What to work on:
In the data below, find each line that contains the word "User" and copy it.

*** Input for this task Section Begins ***

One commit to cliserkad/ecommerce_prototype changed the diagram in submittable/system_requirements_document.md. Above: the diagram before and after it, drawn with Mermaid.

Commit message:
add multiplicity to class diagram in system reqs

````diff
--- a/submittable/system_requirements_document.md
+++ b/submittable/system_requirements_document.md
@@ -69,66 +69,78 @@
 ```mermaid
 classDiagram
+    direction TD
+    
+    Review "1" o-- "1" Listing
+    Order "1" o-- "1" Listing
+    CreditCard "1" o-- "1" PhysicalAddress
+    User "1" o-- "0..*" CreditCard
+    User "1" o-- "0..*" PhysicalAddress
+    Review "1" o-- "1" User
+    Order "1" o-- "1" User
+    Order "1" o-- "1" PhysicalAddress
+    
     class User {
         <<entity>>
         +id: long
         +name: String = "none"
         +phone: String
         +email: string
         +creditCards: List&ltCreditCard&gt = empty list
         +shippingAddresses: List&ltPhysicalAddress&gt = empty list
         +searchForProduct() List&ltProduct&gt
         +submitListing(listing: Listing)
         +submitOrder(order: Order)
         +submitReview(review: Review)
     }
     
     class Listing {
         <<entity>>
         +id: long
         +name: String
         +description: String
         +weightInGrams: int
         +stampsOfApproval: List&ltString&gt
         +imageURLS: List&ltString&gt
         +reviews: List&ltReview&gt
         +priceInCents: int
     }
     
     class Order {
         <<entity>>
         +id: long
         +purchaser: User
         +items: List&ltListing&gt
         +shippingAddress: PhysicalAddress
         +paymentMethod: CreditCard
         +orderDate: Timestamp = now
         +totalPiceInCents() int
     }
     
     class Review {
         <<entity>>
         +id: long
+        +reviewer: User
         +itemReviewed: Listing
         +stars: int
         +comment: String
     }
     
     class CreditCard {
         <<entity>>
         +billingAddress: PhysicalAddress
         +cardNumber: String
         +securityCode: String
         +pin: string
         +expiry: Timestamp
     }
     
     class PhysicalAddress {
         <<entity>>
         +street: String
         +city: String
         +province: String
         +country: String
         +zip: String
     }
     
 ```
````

*** Input for this task Section Ends ***

Response box:
+    User "1" o-- "0..*" CreditCard
+    User "1" o-- "0..*" PhysicalAddress
+    Review "1" o-- "1" User
+    Order "1" o-- "1" User
     class User {
         +purchaser: User
+        +reviewer: User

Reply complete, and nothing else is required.